Inventory control is an integral part of any business that sells products to consumers. However, it is often overlooked by small businesses. Having few items to sell is no excuse for ignoring inventory control. No matter how many items you manage in a warehouse or store, inventory control must still be performed regularly.

Here are some simple ways that small businesses can implement to improve their inventory control.

1. Know how to forecast inventory demand

Accurately forecasting consumer demand for your inventory is essential in order to avoid shortages or excess stock, as well as unnecessary procurement. To do this inventory control strategy properly, you can use a few ways below.

Sales history

First, you have to go through your sales history. For example, to forecast demand in September 2020, you should look at the sales history in September 2019. However, keep in mind that the demand may be different, as you will need to look at changes in the current situation. Demand in September 2020 may be a little slack due to the impact of COVID 19, unlike last year.

Market trends

You’ll also have to find out what’s trending. Consumer demand can change very quickly, depending on trends, economic conditions, and other situations that affect it. The results of your observations will help you figure out the type and quantity of products you should provide in a given time.

Real-time data

This one is perhaps the most practical way to forecast inventory demand. Real-time information about your stock levels will give you insight into how fast each product sells. From here, you will also be able to easily find out which products sell best and which sell slowly.

2. Use the FIFO approach

No matter how small your business is, letting your goods pile up for a long time in the warehouse will add problems to your inventory control. Therefore, it is important to prioritize items that sit the longest in your warehouse or store. This technique is called the first in, first out (FIFO).

Make sure old items sell out first than the ones arriving at your warehouse or store later. Besides doing this technique, you can also implement the first expired, first out (FEFO) technique, especially if you sell perishable products like food, food ingredients, medicines, or any other items with expiration dates.

3. Identify your slow-moving items

Take a look at your goods. Is there any item that hasn’t been sold in a long time? Perhaps you should consider stopping purchasing it the next time you place orders from your supplier. However, you can still turn your slow-moving items into popular ones.

The easiest way to turn low-turn items into fast-turn ones is to discount them. If this doesn’t work, you can sell them along with popular items as an add-on. This technique is called bundling. Another way is to place these unpopular items at the front, like on counter racks, or in every corner of the aisle so that customers can easily find them.

4. Perform stock audits (stock taking)

Inventory control must involve stock taking in it. This means performing physical audits all of your merchandise and making sure that the quantity is the same as it is on your records. Stock taking can be conducted at any time, depending on your sales cycle. Some do it once a week, once every three months, twice a year, or once a year (usually at the end of the year).

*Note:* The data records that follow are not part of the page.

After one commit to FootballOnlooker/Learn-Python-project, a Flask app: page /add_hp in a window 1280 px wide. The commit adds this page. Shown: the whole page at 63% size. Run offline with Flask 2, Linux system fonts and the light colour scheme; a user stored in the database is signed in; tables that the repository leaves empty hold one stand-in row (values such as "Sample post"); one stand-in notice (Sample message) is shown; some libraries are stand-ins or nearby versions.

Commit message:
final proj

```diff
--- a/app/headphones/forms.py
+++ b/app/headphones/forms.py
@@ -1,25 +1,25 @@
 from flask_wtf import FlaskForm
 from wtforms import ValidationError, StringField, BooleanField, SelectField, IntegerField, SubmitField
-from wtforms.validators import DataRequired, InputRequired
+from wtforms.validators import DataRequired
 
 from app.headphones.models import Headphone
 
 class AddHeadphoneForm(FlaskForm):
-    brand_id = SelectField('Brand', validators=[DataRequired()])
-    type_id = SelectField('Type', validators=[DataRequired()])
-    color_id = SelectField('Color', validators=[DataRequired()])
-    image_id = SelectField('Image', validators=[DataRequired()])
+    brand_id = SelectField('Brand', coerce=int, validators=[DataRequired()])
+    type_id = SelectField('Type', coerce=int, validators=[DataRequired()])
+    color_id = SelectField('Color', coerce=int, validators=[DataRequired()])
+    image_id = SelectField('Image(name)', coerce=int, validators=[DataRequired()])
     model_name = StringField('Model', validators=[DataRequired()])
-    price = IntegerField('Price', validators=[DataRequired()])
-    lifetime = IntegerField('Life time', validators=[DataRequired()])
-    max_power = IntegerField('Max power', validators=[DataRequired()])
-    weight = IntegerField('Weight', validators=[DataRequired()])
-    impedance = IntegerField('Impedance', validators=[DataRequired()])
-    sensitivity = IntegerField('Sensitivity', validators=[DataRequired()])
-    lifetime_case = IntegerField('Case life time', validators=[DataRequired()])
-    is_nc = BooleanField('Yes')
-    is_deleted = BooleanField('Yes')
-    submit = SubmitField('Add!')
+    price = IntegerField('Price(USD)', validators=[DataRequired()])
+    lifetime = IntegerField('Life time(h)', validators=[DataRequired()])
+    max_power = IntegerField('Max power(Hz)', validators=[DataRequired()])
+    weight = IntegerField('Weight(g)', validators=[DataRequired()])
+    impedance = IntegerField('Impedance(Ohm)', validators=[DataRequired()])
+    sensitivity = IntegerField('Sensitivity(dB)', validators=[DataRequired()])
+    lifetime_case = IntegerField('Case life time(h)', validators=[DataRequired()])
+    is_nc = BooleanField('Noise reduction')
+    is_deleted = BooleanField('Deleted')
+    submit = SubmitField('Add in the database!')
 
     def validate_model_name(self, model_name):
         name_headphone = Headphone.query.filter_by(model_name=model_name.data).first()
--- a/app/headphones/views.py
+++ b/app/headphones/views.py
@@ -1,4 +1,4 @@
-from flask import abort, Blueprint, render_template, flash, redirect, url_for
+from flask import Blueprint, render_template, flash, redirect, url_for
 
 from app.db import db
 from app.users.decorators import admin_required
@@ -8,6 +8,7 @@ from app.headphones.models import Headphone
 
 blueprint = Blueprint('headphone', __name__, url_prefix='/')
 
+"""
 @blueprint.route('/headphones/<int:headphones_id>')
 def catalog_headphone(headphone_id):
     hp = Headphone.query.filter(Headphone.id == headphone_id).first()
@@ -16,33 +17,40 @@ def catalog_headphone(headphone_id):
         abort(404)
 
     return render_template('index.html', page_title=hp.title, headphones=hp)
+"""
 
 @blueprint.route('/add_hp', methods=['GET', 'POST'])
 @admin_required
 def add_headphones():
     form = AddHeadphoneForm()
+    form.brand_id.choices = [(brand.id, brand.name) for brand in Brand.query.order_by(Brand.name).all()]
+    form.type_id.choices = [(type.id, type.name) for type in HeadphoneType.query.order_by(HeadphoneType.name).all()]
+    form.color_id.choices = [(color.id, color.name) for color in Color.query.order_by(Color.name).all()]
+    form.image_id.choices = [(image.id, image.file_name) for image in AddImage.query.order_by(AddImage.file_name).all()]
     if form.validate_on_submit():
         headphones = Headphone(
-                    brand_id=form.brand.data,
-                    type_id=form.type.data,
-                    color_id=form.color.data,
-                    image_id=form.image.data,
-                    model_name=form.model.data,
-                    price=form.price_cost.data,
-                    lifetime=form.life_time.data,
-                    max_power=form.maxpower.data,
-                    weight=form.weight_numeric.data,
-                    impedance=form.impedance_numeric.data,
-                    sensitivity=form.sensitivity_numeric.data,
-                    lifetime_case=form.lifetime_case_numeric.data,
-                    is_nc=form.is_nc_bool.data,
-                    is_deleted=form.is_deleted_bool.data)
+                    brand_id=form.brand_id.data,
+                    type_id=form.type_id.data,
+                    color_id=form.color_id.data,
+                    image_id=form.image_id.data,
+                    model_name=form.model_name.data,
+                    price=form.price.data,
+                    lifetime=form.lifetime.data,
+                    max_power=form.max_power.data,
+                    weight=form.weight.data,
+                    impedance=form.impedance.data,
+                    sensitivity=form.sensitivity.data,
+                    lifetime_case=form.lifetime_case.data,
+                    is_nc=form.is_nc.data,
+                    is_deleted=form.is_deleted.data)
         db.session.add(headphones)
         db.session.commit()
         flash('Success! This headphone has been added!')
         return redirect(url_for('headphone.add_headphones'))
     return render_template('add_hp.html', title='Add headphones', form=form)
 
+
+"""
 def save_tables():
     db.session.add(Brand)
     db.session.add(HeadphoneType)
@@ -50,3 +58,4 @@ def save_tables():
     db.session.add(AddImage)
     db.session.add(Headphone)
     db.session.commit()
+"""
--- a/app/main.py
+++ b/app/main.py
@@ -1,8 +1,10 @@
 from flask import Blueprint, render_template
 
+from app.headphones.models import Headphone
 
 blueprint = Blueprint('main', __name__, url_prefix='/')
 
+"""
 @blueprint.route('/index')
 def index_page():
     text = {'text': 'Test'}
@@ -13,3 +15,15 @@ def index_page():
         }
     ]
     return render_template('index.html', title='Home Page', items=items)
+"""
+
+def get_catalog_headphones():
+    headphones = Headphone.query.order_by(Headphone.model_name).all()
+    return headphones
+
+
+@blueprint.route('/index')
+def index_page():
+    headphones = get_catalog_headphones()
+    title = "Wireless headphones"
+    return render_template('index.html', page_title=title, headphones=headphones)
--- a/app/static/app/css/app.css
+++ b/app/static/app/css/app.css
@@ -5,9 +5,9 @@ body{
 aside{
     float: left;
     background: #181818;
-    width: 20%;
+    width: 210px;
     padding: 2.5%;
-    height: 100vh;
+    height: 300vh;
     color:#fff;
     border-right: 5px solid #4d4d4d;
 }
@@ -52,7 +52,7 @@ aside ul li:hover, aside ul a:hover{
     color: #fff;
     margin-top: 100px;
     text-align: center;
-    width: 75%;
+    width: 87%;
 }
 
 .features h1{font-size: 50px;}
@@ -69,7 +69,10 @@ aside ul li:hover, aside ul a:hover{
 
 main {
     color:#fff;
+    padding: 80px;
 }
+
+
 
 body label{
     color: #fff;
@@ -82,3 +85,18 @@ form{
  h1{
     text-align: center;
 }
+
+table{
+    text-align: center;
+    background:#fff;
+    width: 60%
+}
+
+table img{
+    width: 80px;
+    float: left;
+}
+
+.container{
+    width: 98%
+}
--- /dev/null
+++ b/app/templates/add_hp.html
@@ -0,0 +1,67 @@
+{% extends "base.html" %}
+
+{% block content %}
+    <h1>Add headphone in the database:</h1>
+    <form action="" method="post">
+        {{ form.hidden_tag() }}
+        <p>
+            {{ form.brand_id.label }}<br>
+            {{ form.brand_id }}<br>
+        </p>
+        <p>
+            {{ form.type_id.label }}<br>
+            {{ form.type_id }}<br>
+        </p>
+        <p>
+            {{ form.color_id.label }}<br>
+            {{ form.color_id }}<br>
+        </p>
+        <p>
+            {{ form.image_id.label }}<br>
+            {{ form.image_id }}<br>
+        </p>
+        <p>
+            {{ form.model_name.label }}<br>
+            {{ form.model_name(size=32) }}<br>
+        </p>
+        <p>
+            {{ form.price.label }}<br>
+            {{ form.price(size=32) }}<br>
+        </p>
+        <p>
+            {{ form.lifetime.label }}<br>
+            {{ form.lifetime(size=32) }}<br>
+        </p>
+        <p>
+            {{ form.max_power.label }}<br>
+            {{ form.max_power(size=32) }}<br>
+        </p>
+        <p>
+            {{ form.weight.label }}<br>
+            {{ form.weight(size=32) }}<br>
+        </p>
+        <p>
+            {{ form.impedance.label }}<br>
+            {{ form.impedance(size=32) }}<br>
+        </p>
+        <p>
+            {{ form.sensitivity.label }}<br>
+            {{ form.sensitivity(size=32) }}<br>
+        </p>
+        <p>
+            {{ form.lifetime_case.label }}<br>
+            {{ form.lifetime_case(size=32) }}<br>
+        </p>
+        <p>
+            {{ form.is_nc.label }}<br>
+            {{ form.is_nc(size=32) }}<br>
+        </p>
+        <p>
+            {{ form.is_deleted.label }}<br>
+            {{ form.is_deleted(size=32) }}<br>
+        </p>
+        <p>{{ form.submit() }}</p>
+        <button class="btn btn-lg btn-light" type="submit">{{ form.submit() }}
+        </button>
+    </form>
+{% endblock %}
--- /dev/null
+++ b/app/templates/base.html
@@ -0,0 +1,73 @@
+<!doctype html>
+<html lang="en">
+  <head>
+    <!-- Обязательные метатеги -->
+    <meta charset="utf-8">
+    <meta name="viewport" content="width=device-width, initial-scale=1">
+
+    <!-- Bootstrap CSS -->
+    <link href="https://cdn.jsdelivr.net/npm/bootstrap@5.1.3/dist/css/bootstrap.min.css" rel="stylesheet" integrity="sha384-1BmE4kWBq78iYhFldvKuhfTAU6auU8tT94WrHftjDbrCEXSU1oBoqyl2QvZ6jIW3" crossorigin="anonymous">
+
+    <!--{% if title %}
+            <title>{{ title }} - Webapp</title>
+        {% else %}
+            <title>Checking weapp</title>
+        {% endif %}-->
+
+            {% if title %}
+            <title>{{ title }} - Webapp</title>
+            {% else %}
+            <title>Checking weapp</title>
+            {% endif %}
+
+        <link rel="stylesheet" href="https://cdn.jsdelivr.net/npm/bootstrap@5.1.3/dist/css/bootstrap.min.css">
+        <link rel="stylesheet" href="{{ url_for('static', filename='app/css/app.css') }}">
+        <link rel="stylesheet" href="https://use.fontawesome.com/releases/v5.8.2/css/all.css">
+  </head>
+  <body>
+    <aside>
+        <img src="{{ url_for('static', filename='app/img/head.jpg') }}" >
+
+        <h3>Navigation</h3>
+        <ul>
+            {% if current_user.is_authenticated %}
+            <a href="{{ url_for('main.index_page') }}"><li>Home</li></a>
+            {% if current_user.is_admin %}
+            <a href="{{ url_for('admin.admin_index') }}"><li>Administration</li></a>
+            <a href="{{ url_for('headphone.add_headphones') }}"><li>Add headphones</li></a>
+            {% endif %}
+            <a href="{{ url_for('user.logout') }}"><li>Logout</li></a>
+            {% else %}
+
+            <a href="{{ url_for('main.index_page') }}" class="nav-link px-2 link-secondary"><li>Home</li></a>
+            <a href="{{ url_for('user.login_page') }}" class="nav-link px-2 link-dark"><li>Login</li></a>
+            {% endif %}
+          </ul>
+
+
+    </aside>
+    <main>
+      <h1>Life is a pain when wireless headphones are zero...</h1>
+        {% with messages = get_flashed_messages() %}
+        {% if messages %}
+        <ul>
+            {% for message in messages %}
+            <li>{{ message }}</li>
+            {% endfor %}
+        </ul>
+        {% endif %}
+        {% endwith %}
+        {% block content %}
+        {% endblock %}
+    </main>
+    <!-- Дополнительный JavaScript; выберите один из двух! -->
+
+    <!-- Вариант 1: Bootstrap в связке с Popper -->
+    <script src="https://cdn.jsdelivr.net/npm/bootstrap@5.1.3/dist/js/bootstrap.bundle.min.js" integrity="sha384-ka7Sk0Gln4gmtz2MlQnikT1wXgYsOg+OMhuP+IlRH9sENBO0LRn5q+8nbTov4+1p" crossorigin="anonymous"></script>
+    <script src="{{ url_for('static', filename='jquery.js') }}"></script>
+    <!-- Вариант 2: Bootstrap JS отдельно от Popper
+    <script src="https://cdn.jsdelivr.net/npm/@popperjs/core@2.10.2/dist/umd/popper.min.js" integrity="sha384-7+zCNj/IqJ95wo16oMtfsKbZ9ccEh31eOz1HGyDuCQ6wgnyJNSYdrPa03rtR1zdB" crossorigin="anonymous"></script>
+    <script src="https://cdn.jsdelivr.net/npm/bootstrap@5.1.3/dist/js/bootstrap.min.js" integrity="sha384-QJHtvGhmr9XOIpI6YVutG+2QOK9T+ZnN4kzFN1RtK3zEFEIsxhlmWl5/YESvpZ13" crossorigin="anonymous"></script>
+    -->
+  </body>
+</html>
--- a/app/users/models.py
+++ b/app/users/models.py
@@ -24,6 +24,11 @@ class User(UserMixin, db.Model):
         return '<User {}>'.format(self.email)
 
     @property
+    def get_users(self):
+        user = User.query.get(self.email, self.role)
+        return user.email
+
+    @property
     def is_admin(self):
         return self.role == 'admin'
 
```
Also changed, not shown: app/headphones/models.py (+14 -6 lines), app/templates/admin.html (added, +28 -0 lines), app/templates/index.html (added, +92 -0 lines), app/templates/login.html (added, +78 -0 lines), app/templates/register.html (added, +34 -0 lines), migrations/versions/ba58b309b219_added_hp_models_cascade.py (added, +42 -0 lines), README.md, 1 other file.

5. Assess your supplier performance

An unreliable supplier can have a negative impact on your inventory control. If your supplier is frequently late with deliveries or delivers wrong items, it’s time to take action. Communicate with your supplier to find out their reasons, and if they don’t address the issues, then you should find a new supplier whom you can rely on better.

6. Use an inventory control system

Using an inventory management system is the most effective way that covers all of the inventory control tips in this article. This tool allows you to track stock levels at any time in real time, analyze inventory turnover, speed up product searches, simplify stock taking, and so on. To sum up, everything you need to improve your inventory management is in this system.

7. Analyze your sales

It is also important to know your sales conditions. It is more than just knowing which products are selling and which are not. You need to know when your sales spike, when your sales decline, what causes it, and so on.

Find out if your promotions have been successful. Have they increased your profits, or have you suffered a loss instead? See if there are any opportunities you can take to level up your sales.

The good news is ClickWork’s inventory management system is integrated with the sales management system as well. Therefore, you can view your sales as well as your inventory data in a single view, through a configurable dashboard.

Reference:

Inventory Management 101: How to Manage Small Business Inventory